Beads of sweat perched on my forehead threatened to trickle down my cheeks as I waited for her entrance. Music swelled to crescendo as the doors opened. Every person in the room rose in anticipation. She walked gracefully down the aisle escorted by her father. Nerves swirling in my stomach fled at the sight of her and I was overcome with joy. She was gorgeous in her wedding dress and I looked moderately handsome despite a funny looking haircut and a tuxedo coat with tails. The ceremony was traditional and, in the grand scheme of weddings, memorable probably only to ourselves and our mothers. A personal touch was added when I interrupted the brief service, a complete surprise to Teri, and performed a song I had written. The song, which hasn’t been sung since, was terribly cheesy but sincere. There are moments when sincerity carries more weight than quality.

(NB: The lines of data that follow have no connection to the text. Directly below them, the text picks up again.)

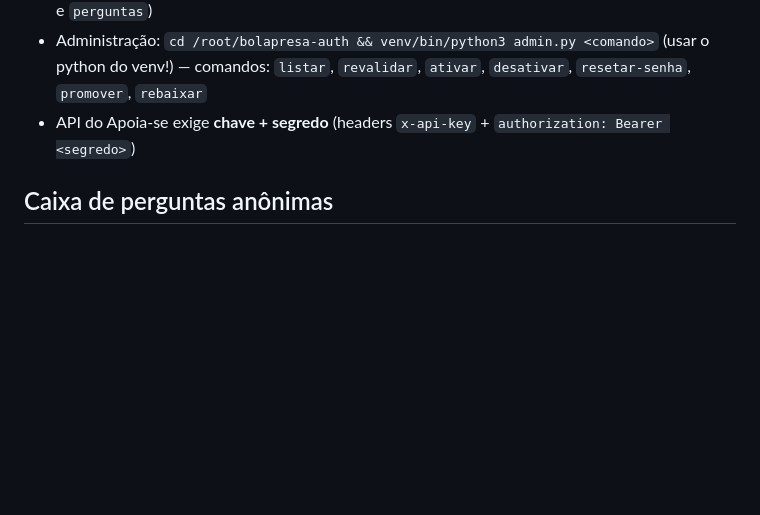
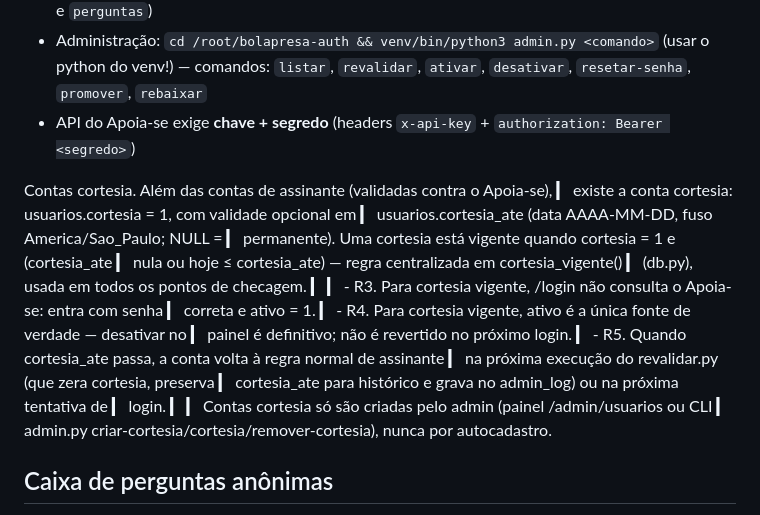
Before and after one commit to pishenis/nba-team-profiles, a Markdown page: ARQUITETURA.md, the part around the change. GitHub-like rendering; blank space fills up the shorter version.

```diff
--- a/ARQUITETURA.md
+++ b/ARQUITETURA.md
@@ -39,6 +39,25 @@ O Bola Presa (podcast brasileiro de NBA, de Denis Botana e Danilo) mantém um ec
 - Banco: SQLite `usuarios.db` em `/root/bolapresa-auth` (tabelas `usuarios` — com `is_admin` — e `perguntas`)
 - Administração: `cd /root/bolapresa-auth && venv/bin/python3 admin.py <comando>` (usar o python do venv!) — comandos: `listar`, `revalidar`, `ativar`, `desativar`, `resetar-senha`, `promover`, `rebaixar`
 - API do Apoia-se exige **chave + segredo** (headers `x-api-key` + `authorization: Bearer <segredo>`)
+
+ Contas cortesia. Além das contas de assinante (validadas contra o Apoia-se),
+  ▎ existe a conta cortesia: usuarios.cortesia = 1, com validade opcional em
+  ▎ usuarios.cortesia_ate (data AAAA-MM-DD, fuso America/Sao_Paulo; NULL =
+  ▎ permanente). Uma cortesia está vigente quando cortesia = 1 e (cortesia_ate
+  ▎ nula ou hoje ≤ cortesia_ate) — regra centralizada em cortesia_vigente()
+  ▎ (db.py), usada em todos os pontos de checagem.
+  ▎
+  ▎ - R3. Para cortesia vigente, /login não consulta o Apoia-se: entra com senha
+  ▎ correta e ativo = 1.
+  ▎ - R4. Para cortesia vigente, ativo é a única fonte de verdade — desativar no
+  ▎ painel é definitivo; não é revertido no próximo login.
+  ▎ - R5. Quando cortesia_ate passa, a conta volta à regra normal de assinante
+  ▎ na próxima execução do revalidar.py (que zera cortesia, preserva
+  ▎ cortesia_ate para histórico e grava no admin_log) ou na próxima tentativa de
+  ▎ login.
+  ▎
+  ▎ Contas cortesia só são criadas pelo admin (painel /admin/usuarios ou CLI
+  ▎ admin.py criar-cortesia/cortesia/remover-cortesia), nunca por autocadastro.
 
 ## Caixa de perguntas anônimas
 
```
Also changed, not shown: bolapresa_cortesia_spec.md (added, +111 -0 lines).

Our wedding was laced with traditional symbolism and fancy terminology. A church sanctuary filled with family and friends watched as we vowed to love and cherish, have and hold despite whatever the future holds, regardless of whether or not that future includes poverty or wealth, sickness or health. These are fine words and we shared them with sincerity, but I doubt either of us truly grasped the meaning. At the invincible age twenty-one vowing to love each other through times of sickness equated to making a bowl of soup and tucking the other into bed when we had the sniffles.
On the surface vows are merely words written on a piece of paper then spoken and carried on the breath until they dissipate into the air. The factual record of our exchange of vows is embedded on the black ribbon of a VHS tape, tucked into a box to be watched at some point in the future when our children become curious about our wedding day.
Just below the surface it is discovered that vows are poetry. An interplay of lyrics shared between two unique individuals whose lives converged and are convinced that the uncertain future is meaningless unless it is shared with the other.
Dig deeper still and it is revealed that vows rise from the rumblings of the soul as the audible expression of hope.
Our vows have never been tested like they have been this past year, our thirteenth, when I was diagnosed with stage-four melanoma. I spent two weeks in the hospital and even before I was released Teri was leading the fight to keep me alive. She snuck fresh vegetable juice into my room so I wouldn’t have to compound my suffering with cafeteria food. Upon my arrival home she launched into caring for me with complete abandon. Untold hours were spent researching nutritional therapies, she filled my diet with nutritious vegetables that are healing my body, she shed buckets of tears praying and lost hours of sleep by my side. Nursing a recovering cancer patient is not part of her God-given skill set but she has relentlessly persevered. For the past nine months she has spent an enormous amount of time hunkered over the kitchen counter preparing salads, juicing vegetables and embracing a vegan diet.
All of the cancer therapies we employ share this aim: to overdose the body on nutrition. One of the most efficient ways to accomplish this is to drink lots of freshly made vegetable juice. Vegetables reduced to liquid contain far a greater concentration of nutrients than a person is able physically able to eat in a single sitting. The juice skips the digestion process and nutrients enter the bloodstream as quickly as alcohol and begin the work of replenishing nutritional deficiencies in the body. Having taken in the right fuel, the immune system begins to function correctly which is then able heal the body of disease. One of the foundational cancer healing juice recipes involves carrots. I don’t claim to understand all of the science, but there the carrot juice attacks the cancer cells, breaking down the outer cell wall so that the immune system can then go in an destroy what is left.
Carrots don’t juice themselves. Teri wakes early each morning to start the process of juicing more than five pounds of carrots (and other vegetables) each morning. In nine months of daily grinding between fifty to sixty ounces of juices I’ve not heard a single complaint. Not one.
When the vows kick in, you don’t even blink. You just do.
Today is our fourteenth anniversary and my wife is still gorgeous and I still have a goofy haircut. Our vows kick in each morning and I am only able to write these words because she saves my life every single day. Were we standing on a stage in a sanctuary in front of family and friends today I wonder what our vows would sound like. Perhaps something like this:
Teri, Repeat after me:
I, Teri, take you Bruce,
To be my lawfully wedded husband.
I will do everything in my power to keep you alive,
When everything else is in this world is trying to kill you.
I will grind more carrot juice than water in the Mississppi
I will pack your lunches full of healing food,
Because even under the shadow of cancer,
Life spent with you is still better than any other alternative.
Bruce, repeat after me:
I, Bruce, take you Teri
To be my lawfully wedded wife
Knowing full well
You have been, and will forever be
Way out of my league.
I love you and your carrot juice.